Commentary, Special Session

Peevish, petulant and petty to the end: McCrory puts an exclamation point on four dreadful years

There was just a smidgen of hope this week in good government circles that Gov. Pat McCrory would summon up a shred of courage and class and do what’s right by vetoing House Bill 17 from last week’s kangaroo special legislative session — the measure that, among other things, decimates a good deal of gubernatorial power for his successors.

As was noted in this space yesterday, the bill is opposed by some important conservative voices and must be seen — even if one isn’t sure about all of the substantive details — as the product of an absurdly rushed and badly flawed process.
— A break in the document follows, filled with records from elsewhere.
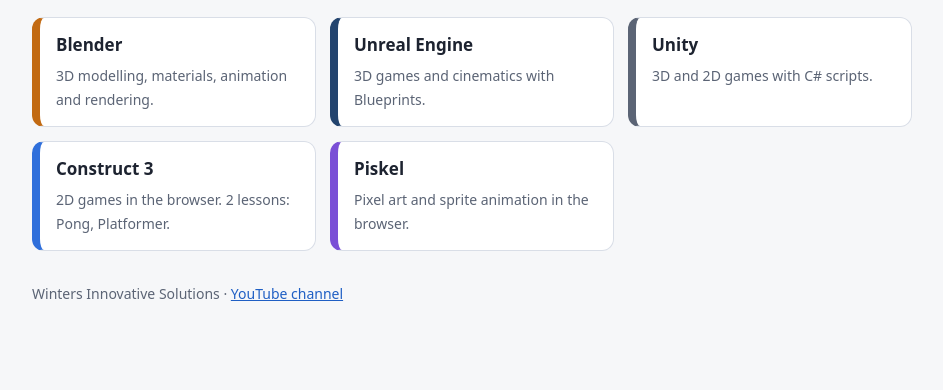
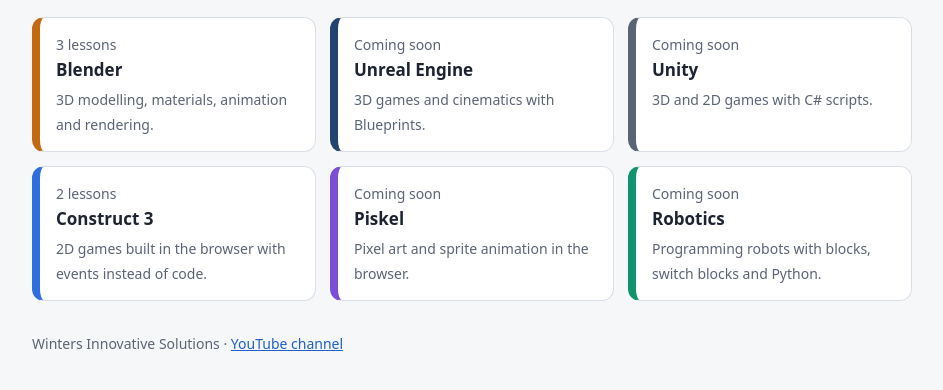
Before and after one commit to rorywinters/rorywinters.github.io, a plain HTML site: page index.html in a window 1280 px wide. Shown: the part 108-498 px from the top of the page, without its empty margins (168-1111 px from the left). Drawn offline with Linux system fonts and the light colour scheme.

Commit message:
Lesson system: numbered lessons per program, Blender lessons 0-2, Robotics section

```diff
--- a/index.html
+++ b/index.html
@@ -13,13 +13,22 @@
   <p class="sub">Step-by-step guides for Interactive Digital Media · Winters Innovative Solutions</p>
 </header>
 <div class="cards">
-  <a class="card" style="--c:#c26a12" href="blender/"><b>Blender</b><span>3D modelling, materials, animation and rendering.</span></a>
-  <a class="card" style="--c:#23446e" href="unreal/"><b>Unreal Engine</b><span>3D games and cinematics with Blueprints.</span></a>
-  <a class="card" style="--c:#5b6475" href="unity/"><b>Unity</b><span>3D and 2D games with C# scripts.</span></a>
-  <a class="card" style="--c:#2f6fdb" href="construct3/"><b>Construct 3</b><span>2D games in the browser. 2 lessons: Pong, Platformer.</span></a>
-  <a class="card" style="--c:#7a4fd6" href="piskel/"><b>Piskel</b><span>Pixel art and sprite animation in the browser.</span></a>
+  <a class="card" style="--c:#c26a12" href="blender/" data-p="Blender"><span class="num"></span><b>Blender</b><span>3D modelling, materials, animation and rendering.</span></a>
+  <a class="card" style="--c:#23446e" href="unreal/" data-p="Unreal Engine"><span class="num"></span><b>Unreal Engine</b><span>3D games and cinematics with Blueprints.</span></a>
+  <a class="card" style="--c:#5b6475" href="unity/" data-p="Unity"><span class="num"></span><b>Unity</b><span>3D and 2D games with C# scripts.</span></a>
+  <a class="card" style="--c:#2f6fdb" href="construct3/" data-p="Construct 3"><span class="num"></span><b>Construct 3</b><span>2D games built in the browser with events instead of code.</span></a>
+  <a class="card" style="--c:#7a4fd6" href="piskel/" data-p="Piskel"><span class="num"></span><b>Piskel</b><span>Pixel art and sprite animation in the browser.</span></a>
+  <a class="card" style="--c:#12936f" href="robotics/" data-p="Robotics"><span class="num"></span><b>Robotics</b><span>Programming robots with blocks, switch blocks and Python.</span></a>
 </div>
 <footer>Winters Innovative Solutions · <a href="https://www.youtube.com/@winters.innovative.solutions" target="_blank" rel="noreferrer">YouTube channel</a></footer>
 </div>
+<script>
+fetch('lessons.json', { cache: 'no-cache' }).then(function (r) { return r.json(); }).then(function (all) {
+  document.querySelectorAll('a.card[data-p]').forEach(function (a) {
+    var n = all.filter(function (l) { return l.programs && l.programs[a.getAttribute('data-p')] !== undefined; }).length;
+    a.querySelector('.num').textContent = n ? n + (n === 1 ? ' lesson' : ' lessons') : 'Coming soon';
+  });
+}).catch(function () {});
+</script>
 </body>
 </html>
--- /dev/null
+++ b/lessons.json
@@ -0,0 +1,42 @@
+[
+ {
+  "title": "Animating a Cube: Move, Rotate, Scale and Export to MP4",
+  "path": "blender/lesson-00-animating-a-cube/",
+  "programs": {
+   "Blender": 0
+  },
+  "blurb": "Keyframe a cube that slides, spins and grows, then render one MP4 video."
+ },
+ {
+  "title": "Tumbling Colour Cube Animation and MP4 Export",
+  "path": "blender/lesson-01-tumbling-colour-cube/",
+  "programs": {
+   "Blender": 1
+  },
+  "blurb": "A cube tumbles on all three axes with a light that tracks it. Bonus: three colours on opposite faces."
+ },
+ {
+  "title": "2D Bouncing Ball with a Squashed Bottom",
+  "path": "blender/lesson-02-bouncing-ball/",
+  "programs": {
+   "Blender": 2
+  },
+  "blurb": "Graph Editor, squash and stretch, a looping bounce, then sound effects and an explosion."
+ },
+ {
+  "title": "Jump and Fall: a Platformer",
+  "path": "construct3/platformer/",
+  "programs": {
+   "Construct 3": 0
+  },
+  "blurb": "A character that runs, jumps, lands on platforms and falls off the edges. About one class period."
+ },
+ {
+  "title": "Pong",
+  "path": "pong/",
+  "programs": {
+   "Construct 3": 1
+  },
+  "blurb": "Draw sprites in Piskel, build a one-player Pong game, and play it on your phone. About two class periods."
+ }
+]
```
Also changed, not shown: assets/lesson-shell.html (added, +13 -0 lines), assets/section.js (added, +16 -0 lines), blender/lesson-00-animating-a-cube/index.html (added, +13 -0 lines), blender/lesson-01-tumbling-colour-cube/index.html (added, +13 -0 lines), blender/lesson-02-bouncing-ball/index.html (added, +13 -0 lines), 1 other file.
Surely, McCrory — a man who has sued the General Assembly over gubernatorial prerogatives not as important as the ones contained in this legislation — would at least decline to sign it and leave the decision to his successor, who takes office in two weeks.

Sadly, however, it was not to be. Faced with a challenging political moment that provided him with one last real chance to play the role of a statesman who would stand up to the bullies down the street at the Legislative Building in order to benefit the common good, McCrory did what he has almost always done in such situations; he blinked and caved in.
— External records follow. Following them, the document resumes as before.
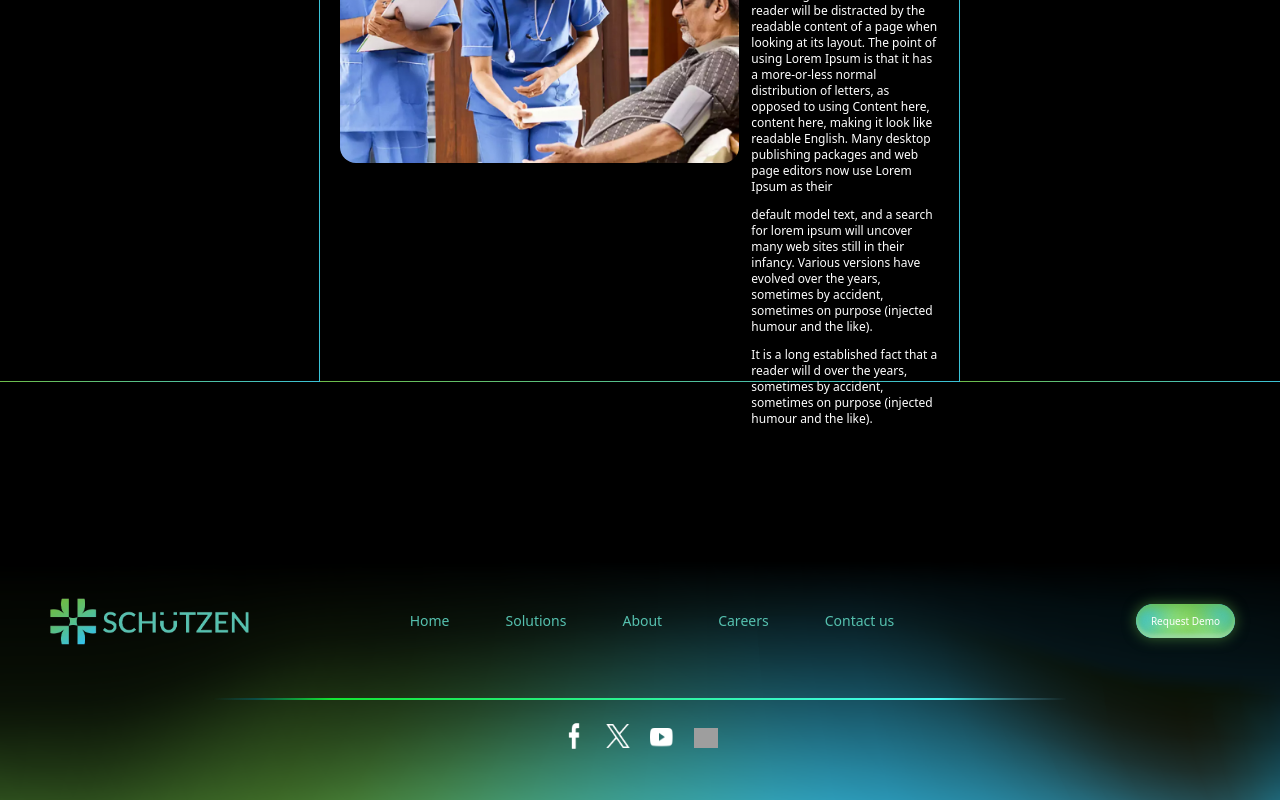
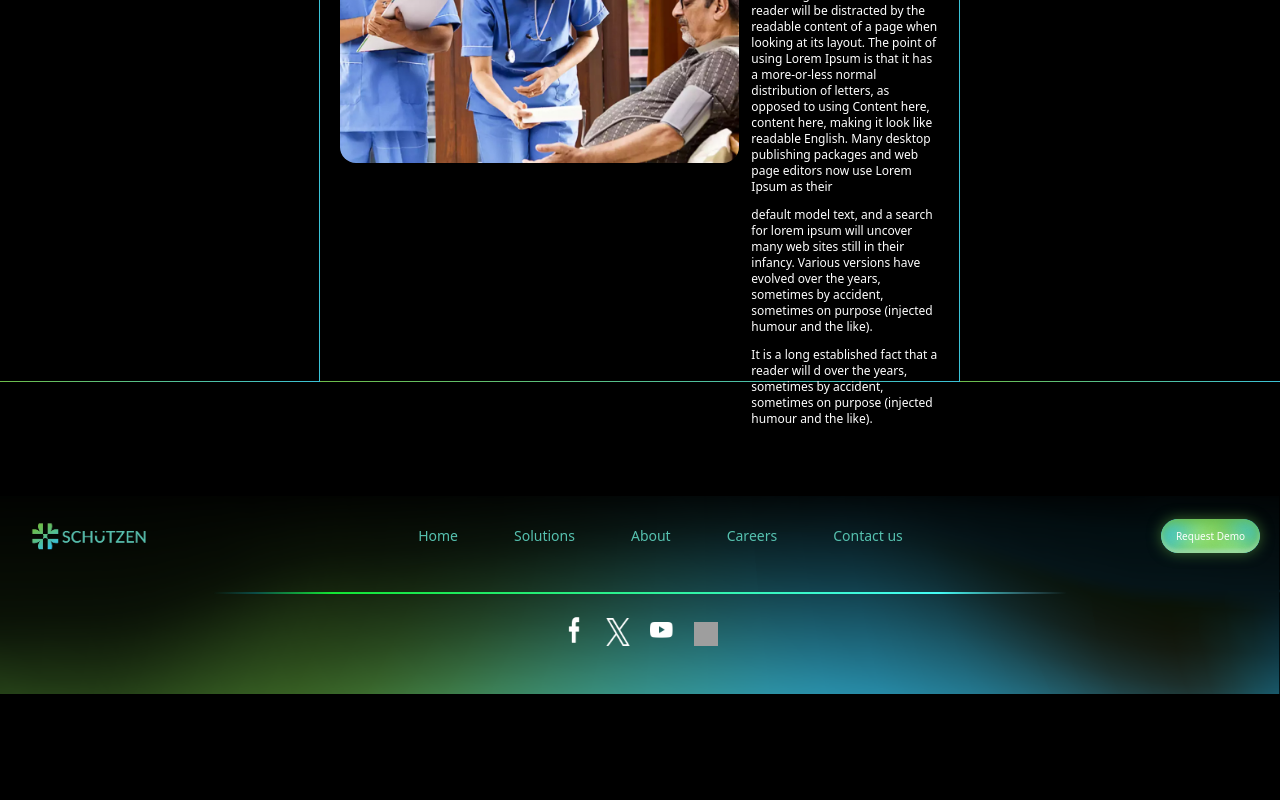
Before and after one commit to akhilr22/schutzen, a Next.js app: page / in a window 1280 px wide. Shown: the part 5696-6496 px from the top of the page. After the commit the page ends 6390 px from the top, so only its background shows below. Built offline with nearby package versions, Linux system fonts and the light colour scheme; grey boxes are pictures that could not be loaded.

Commit message:
responsive footer

```diff
--- a/src/app/about/page.tsx
+++ b/src/app/about/page.tsx
@@ -7,25 +7,25 @@ export default function page() {
   return (
     <div>
       <div
-        className="min-h-screen bg-[length:100vw_450px]  bg-[position:0_80%]"
+        className="h-3/5 xl:min-h-screen bg-[length:100vw_250px] bg-[position:0_20%]  sm:bg-[length:100vw_310px]  sm:bg-[position:0_45%]   md:bg-[length:100vw_350px]  md:bg-[position:0_80%] xl:bg-[length:100vw_450px]  xl:bg-[position:0_80%]"
         style={{
           backgroundImage: `url(${bg.src})`,
           backgroundRepeat: "no-repeat", // Prevents tiling
         }}
       >
         <div className="text-center justify-between w-2/3 mx-auto pt-32">
-          <h1 className="text-5xl mb-6">Transforming Healthcare through Innovation</h1>
-          <span className="text-2xl">
+          <h1 className="text-xl font-bold  mb-6">Transforming Healthcare through Innovation</h1>
+          <span className="text-sm md:text-2xl">
             At Schutzen Healthtech, we&apos;re driven by a singular mission, to revolutionize healthcare delivery
             through cutting-edge technology. We believe that innovation and compassion go hand-in-hand, and our goal is
             to empower hospitals to provide exceptional patient care.
           </span>
         </div>
       </div>
-      <div className="flex justify-center w-9/12 mx-auto">
+      <div className="flex justify-center w-9/12 mx-auto mt-14 sm:mt-36 md:mt-44">
         <div className="text-start w-3/5 my-auto">
-          <h1 className="text-5xl mb-5">Collaborating with Pioneering Solution Providers</h1>
-          <span className="text-2xl ">
+          <h1 className="font-bold text-xl md:text-2xl xl:text-5xl mb-5">Collaborating with Pioneering Solution Providers</h1>
+          <span className="text-sm md:text-xl  xl:text-2xl ">
             We collaborate with the world&apos;s most innovative medical technology companies to bring tailored
             solutions to hospitals. Our extensive network allows us to
           </span>
@@ -33,9 +33,9 @@ export default function page() {
         <div className="stripe_line_vertical w-[1px] min-h-72 mx-5"></div>
 
         <div className="text-[#3fc4ae] w-3/12 my-auto">
-          <h1 className="mb-8 text-xl">Identify and address specific pain points and challenges</h1>
-          <h1 className="mb-8 text-xl"> Introduce latest advancements in medical devices and software</h1>
-          <h1 className="mb-8 text-xl">Foster a culture of continuous improvement and innovation</h1>
+          <h1 className="mb-3 text-[10px] sm:text-[13px]  md:text-[18px]">Identify and address specific pain points and challenges</h1>
+          <h1 className="mb-3 text-[10px]  sm:text-[13px] md:text-[18px]"> Introduce latest advancements in medical devices and software</h1>
+          <h1 className="mb-3 text-[10px] sm:text-[13px] md:text-[18px] ">Foster a culture of continuous improvement and innovation</h1>
         </div>
       </div>
       <div
--- a/src/components/_partials/footer/Footer.tsx
+++ b/src/components/_partials/footer/Footer.tsx
@@ -11,7 +11,7 @@ import footerBg from "@/app/assets/footer-bg.png";
 import Link from "next/link";
 export const Footer = () => {
   return (
-    <div className="mt-48">
+    <div className="mt-28 md:mt-32">
       <div
         className="bg-cover bg-center "
         style={{
@@ -21,31 +21,38 @@ export const Footer = () => {
           width: "100%",
         }}
       >
-        <div className="footer-bottom">
-          {/* Logo on the left */}
-          <div className="nav-icon">
+              <div className="nav-icon flex w-screen  sm:hidden ">
             <Image
-              className="nav-logo hidden sm:block"
+              className="nav-logo mx-auto "
               src={schutzenImg}
               alt="Schutzen Logo"
-              width={280}
+              width={160}
               height={80}
               priority
             />
+          </div>
+        <div
+          className="stripe_line mx-auto rounded-full my-5 scroll_animate overflow-x-hidden h-[2px] w-2/3 sm:hidden"
+          data-aos="fade-right"
+        ></div>
+        <div className="footer-bottom flex justify-between">
+          {/* Logo on the left */}
+          <div className="">
             <Image
-              className="nav-logo-sm block sm:hidden"
+              className=" hidden sm:block"
               src={schutzenImg}
               alt="Schutzen Logo"
-              width={150}
-              height={50}
+              width={160}
+              height={80}
               priority
             />
           </div>
 
           {/* Centered nav items */}
+
           <div className="footer-nav-list">
             <div className="">
-              <ul>
+              <ul className=" sm:flex sm:space-x-0 md:space-x-3 custom-md:space-x-5 lg:space-x-10 py-[5px] px-2 justify-center border-2  text-[#56c1af] dark:text-[#56c1af] border-transparent rounded-[28px] text-center ">
                 <li>
                   <Link href="/">
                     {" "}
@@ -56,10 +63,16 @@ export const Footer = () => {
                   <span>Solutions</span>
                 </li>
                 <li>
-                 <Link href={'/about'}> <span>About</span> </Link>
+                  <Link href={"/about"}>
+                    {" "}
+                    <span>About</span>{" "}
+                  </Link>
                 </li>
                 <li>
-                < Link href={'/careers'}>  <span>Careers</span></Link>
+                  <Link href={"/careers"}>
+                    {" "}
+                    <span>Careers</span>
+                  </Link>
                 </li>
                 <li>
                   <Link href="/contact-us">
@@ -71,7 +84,7 @@ export const Footer = () => {
               </ul>
             </div>
           </div>
-          <div className="w-36 ml-28">
+          <div className="">
             <ReqDemoBtn />
           </div>
         </div>
@@ -81,10 +94,10 @@ export const Footer = () => {
         ></div>
 
         <div className="flex justify-center gap-5 h-20">
-          <Image src={facebookImg} alt="Schutzen Logo" width={280} height={80} priority className="w-6 h-8" />
-          <Image src={twitter} alt="Schutzen Logo" width={280} height={80} priority className="w-6 h-7 pt-1" />
-          <Image src={youtube} alt="Schutzen Logo" width={280} height={80} priority className="w-6 h-9 pt-2" />
-          <Image src={insta} alt="Schutzen Logo" width={280} height={80} priority className="w-6 h-7 pt-2" />
+          <Image src={facebookImg} alt="Schutzen Logo" width={280} height={80} priority className="w-3 h-4 sm:w-6 sm:h-8" />
+          <Image src={twitter} alt="Schutzen Logo" width={280} height={80} priority className="w-3 h-4 pt-1 sm:w-6 sm:h-8" />
+          <Image src={youtube} alt="Schutzen Logo" width={280} height={80} priority className="w-3 h-5 pt-1 sm:w-6 sm:h-8 sm:pt-2" />
+          <Image src={insta} alt="Schutzen Logo" width={280} height={80} priority className="w-3 h-4 pt-1 sm:w-6 sm:h-8  sm:pt-2" />
         </div>
       </div>
     </div>
--- a/src/components/_partials/footer/footer.css
+++ b/src/components/_partials/footer/footer.css
@@ -12,20 +12,8 @@
      cursor-pointer;
 }
 
-.footer-nav-list ul {
-  @apply flex
 
 
-      sm:space-x-0
-      md:space-x-3
-      custom-md:space-x-5
-      lg:space-x-10
-
-      py-[5px]
-      px-2
-       justify-center border-2  text-[#56c1af] dark:text-[#56c1af] border-transparent rounded-[28px];
+.footer-bottom {
+  @apply flex items-center justify-between px-2 sm:pt-3 py-2 top-2 ;
 }
-
-.footer-bottom {
-  @apply flex items-center justify-between px-2 sm:pt-3 py-2 top-2 mt-8;
-}
```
What’s more, in keeping with the churlish and whiny manner that has become his trademark, the Guv waited a few days (he signed the other major bill from the special session in a matter of minutes) and then, just when caring and thinking people’s hopes were starting to rise, dashed them with a bizarre, offensive and downright ridiculous statement in which he complained about “misleading TV ads” and “paid protesters.”

It was, in sum, a fitting conclusion to dreadful four years in office for a man who was never up to the job and never tired of blaming others for the problems that were the product of his own shortcomings. Come to think of it, no wonder McCrory appears to be under serious consideration for some kind of job in the Trump administration — with a record like his, McCrory ought to fit in perfectly working for the new Tweeter-in-Chief.

With the General Assembly returning for yet another special session this week on the subject of the execrable HB2, perhaps McCrory will figure out a way to put a double exclamation point on the end of his term. Stay tuned.

2 Comments


  1. Albert G

    December 20, 2016 at 5:48 pm

    You left off puerile.

  2. Alan

    December 21, 2016 at 11:15 am

    Shouldn’t that be “Purell”, sure looks like it may be needed after coming into contact with our thankfully outgoing Guv.

Check Also

Amendments court challenge: You won’t believe what the Berger-Moore brief tells the court

In the age of Donald Trump, it’s becoming ...

Top Stories from NCPW

  • News
  • Commentary

Public school demographics in the United States are shifting, but, based on emerging national data, [...]

Ninety-nine years ago today, a stalemate between two states nearly derailed the women's suffrag [...]

The emails began going out at the University of North Carolina earlier this summer. Warnings that fe [...]

Litigation over the November election ballot is not likely to end anytime soon, but absentee by-mail [...]

When Supreme Court Justice Anthony Kennedy announced his retirement from the highest court in the la [...]

The post The Power Grab appeared first on NC Policy Watch. [...]

North Carolina made history again Monday, the not-so-bad kind. If you were in earshot of Raleigh Mon [...]

A summer of hectic twists and turns has made it increasingly clear: The North Carolina General Assem [...]